Only the lines that hold "docs" should be in the answer, each copied from the data below.

Stored items:
------------------------------------------------------------------------

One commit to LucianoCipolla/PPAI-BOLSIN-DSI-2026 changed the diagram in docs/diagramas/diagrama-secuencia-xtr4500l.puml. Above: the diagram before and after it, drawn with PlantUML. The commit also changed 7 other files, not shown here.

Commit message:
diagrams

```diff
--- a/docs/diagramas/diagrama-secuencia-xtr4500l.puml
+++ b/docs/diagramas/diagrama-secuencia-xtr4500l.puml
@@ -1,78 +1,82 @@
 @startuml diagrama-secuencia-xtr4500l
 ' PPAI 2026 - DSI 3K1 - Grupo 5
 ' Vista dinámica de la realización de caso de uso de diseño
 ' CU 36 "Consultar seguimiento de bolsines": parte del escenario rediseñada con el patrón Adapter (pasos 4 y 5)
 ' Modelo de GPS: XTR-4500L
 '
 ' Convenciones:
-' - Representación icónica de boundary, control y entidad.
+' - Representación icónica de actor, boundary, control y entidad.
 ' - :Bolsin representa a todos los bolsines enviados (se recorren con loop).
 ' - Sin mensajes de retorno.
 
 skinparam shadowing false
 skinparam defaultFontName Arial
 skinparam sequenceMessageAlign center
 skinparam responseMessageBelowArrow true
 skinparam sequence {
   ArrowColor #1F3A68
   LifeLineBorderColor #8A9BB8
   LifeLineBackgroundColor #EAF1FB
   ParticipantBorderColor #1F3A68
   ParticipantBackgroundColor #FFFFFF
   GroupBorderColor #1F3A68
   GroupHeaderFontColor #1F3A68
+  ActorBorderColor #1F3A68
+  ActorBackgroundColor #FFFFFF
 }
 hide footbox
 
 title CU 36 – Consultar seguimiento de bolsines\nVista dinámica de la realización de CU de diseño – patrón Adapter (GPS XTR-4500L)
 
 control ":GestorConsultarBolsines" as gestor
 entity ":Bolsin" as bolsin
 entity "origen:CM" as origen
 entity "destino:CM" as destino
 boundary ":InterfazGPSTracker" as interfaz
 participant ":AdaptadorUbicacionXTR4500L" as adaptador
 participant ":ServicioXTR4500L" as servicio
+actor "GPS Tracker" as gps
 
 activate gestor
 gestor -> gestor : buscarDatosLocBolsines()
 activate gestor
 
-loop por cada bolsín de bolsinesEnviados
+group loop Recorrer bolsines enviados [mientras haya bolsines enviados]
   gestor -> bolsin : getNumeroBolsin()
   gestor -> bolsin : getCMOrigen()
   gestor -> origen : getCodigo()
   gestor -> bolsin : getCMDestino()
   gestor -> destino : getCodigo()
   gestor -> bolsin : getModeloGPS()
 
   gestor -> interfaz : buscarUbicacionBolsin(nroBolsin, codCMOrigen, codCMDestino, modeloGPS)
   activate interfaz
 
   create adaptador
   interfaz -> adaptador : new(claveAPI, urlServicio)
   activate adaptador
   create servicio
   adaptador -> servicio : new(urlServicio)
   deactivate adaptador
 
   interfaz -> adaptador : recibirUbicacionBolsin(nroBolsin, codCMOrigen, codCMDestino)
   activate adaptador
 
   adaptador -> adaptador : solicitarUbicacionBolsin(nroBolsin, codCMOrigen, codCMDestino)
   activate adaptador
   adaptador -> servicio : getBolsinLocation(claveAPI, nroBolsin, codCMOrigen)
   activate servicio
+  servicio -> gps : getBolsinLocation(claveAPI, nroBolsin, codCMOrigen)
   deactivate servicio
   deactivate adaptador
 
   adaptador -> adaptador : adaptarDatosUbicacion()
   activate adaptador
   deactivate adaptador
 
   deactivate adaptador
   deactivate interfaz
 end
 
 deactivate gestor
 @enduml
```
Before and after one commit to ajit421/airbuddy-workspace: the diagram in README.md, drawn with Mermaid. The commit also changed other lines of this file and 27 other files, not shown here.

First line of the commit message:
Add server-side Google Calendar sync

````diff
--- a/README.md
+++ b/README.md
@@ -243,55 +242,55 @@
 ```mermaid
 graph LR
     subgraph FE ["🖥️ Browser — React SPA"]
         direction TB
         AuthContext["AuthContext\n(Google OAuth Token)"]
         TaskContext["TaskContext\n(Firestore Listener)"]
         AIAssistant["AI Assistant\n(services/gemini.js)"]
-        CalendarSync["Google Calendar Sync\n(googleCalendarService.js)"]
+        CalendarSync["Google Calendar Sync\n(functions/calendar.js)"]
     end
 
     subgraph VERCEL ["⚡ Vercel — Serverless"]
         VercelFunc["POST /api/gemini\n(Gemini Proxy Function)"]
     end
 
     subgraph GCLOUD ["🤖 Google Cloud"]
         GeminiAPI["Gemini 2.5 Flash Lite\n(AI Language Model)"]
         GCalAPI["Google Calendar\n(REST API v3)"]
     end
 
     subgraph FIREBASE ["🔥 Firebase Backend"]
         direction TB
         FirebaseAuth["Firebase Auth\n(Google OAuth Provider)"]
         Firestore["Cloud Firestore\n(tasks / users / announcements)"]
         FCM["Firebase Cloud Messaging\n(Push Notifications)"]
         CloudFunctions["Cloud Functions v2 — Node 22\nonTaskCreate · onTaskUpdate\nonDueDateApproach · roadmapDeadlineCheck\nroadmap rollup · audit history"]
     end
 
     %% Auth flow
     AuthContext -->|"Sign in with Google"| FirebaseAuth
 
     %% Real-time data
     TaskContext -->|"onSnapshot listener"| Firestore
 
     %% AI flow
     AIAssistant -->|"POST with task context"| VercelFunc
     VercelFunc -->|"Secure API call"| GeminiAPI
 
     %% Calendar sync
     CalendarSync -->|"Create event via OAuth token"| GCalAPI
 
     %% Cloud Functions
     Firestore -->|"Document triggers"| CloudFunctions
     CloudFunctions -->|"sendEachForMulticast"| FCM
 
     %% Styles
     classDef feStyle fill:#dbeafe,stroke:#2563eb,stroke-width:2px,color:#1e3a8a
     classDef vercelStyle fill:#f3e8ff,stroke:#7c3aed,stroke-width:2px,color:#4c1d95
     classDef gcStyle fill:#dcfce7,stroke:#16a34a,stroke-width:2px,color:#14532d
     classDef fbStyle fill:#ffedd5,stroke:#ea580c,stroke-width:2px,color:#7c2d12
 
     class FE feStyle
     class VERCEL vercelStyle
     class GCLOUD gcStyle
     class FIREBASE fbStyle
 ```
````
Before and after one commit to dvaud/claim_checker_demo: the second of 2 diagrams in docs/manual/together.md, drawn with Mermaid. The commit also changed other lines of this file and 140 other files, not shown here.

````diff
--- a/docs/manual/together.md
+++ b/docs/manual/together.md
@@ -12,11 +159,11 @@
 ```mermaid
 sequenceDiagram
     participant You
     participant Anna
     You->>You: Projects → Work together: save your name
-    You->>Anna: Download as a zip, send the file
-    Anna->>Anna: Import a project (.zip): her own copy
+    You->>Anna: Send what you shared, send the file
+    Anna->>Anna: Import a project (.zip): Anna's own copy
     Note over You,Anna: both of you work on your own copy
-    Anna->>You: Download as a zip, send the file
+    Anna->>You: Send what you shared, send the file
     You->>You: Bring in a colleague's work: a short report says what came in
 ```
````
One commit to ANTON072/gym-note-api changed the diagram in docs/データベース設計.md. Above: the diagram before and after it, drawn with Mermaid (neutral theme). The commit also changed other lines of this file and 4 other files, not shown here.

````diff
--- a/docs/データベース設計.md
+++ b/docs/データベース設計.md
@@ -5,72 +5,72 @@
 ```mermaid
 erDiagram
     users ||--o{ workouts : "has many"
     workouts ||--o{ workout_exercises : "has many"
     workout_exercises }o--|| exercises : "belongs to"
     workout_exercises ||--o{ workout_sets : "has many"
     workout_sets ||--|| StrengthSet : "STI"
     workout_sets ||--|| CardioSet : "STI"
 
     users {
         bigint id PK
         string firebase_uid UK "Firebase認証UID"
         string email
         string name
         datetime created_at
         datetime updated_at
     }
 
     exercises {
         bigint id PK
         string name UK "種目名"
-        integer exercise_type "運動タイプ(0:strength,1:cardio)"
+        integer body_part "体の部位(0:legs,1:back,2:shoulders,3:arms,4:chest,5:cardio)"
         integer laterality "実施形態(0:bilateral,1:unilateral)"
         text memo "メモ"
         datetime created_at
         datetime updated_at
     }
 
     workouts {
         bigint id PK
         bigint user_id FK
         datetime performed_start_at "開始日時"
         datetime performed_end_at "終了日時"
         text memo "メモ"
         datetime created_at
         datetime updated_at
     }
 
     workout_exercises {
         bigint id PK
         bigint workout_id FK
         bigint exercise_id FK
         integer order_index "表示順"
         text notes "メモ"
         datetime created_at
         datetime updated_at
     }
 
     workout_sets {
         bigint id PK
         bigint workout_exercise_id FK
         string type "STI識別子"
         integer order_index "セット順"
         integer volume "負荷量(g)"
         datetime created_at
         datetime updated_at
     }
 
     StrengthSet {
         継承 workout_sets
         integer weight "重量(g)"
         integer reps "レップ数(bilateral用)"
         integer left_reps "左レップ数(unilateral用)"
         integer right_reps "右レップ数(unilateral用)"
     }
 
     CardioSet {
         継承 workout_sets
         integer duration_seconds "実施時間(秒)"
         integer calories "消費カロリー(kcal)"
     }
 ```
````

------------------------------------------------------------------------

**ANSWER SECTION**
One commit to LucianoCipolla/PPAI-BOLSIN-DSI-2026 changed the diagram in docs/diagramas/diagrama-secuencia-xtr4500l.puml. Above: the diagram before and after it, drawn with PlantUML. The commit also changed 7 other files, not shown here.
--- a/docs/diagramas/diagrama-secuencia-xtr4500l.puml
+++ b/docs/diagramas/diagrama-secuencia-xtr4500l.puml
Before and after one commit to dvaud/claim_checker_demo: the second of 2 diagrams in docs/manual/together.md, drawn with Mermaid. The commit also changed other lines of this file and 140 other files, not shown here.
--- a/docs/manual/together.md
+++ b/docs/manual/together.md
One commit to ANTON072/gym-note-api changed the diagram in docs/データベース設計.md. Above: the diagram before and after it, drawn with Mermaid (neutral theme). The commit also changed other lines of this file and 4 other files, not shown here.
--- a/docs/データベース設計.md
+++ b/docs/データベース設計.md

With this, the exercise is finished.